Pull out every line below containing the word "name".
*** AVAILABLE DATA ***
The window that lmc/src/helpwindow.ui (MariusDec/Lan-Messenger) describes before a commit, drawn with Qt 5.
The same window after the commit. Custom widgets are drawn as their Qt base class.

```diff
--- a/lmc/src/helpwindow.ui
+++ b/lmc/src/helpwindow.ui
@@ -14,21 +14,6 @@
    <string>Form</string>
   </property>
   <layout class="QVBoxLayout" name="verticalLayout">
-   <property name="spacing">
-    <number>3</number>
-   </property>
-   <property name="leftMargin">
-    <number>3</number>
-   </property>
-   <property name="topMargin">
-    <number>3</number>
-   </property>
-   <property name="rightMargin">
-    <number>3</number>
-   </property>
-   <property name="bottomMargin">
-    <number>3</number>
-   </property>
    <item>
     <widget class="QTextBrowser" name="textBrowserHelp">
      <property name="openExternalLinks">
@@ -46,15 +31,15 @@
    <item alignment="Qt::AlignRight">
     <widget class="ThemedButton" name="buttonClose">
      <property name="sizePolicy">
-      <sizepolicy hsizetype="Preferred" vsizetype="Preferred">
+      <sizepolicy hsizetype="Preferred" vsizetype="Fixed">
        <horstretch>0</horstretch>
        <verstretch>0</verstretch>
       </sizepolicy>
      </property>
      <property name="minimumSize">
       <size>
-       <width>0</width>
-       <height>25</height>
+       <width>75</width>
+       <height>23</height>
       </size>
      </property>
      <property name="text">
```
***
* ANSWER BOX *
   <layout class="QVBoxLayout" name="verticalLayout">
-   <property name="spacing">
-   <property name="leftMargin">
-   <property name="topMargin">
-   <property name="rightMargin">
-   <property name="bottomMargin">
     <widget class="QTextBrowser" name="textBrowserHelp">
      <property name="openExternalLinks">
     <widget class="ThemedButton" name="buttonClose">
      <property name="sizePolicy">
      <property name="minimumSize">
      <property name="text">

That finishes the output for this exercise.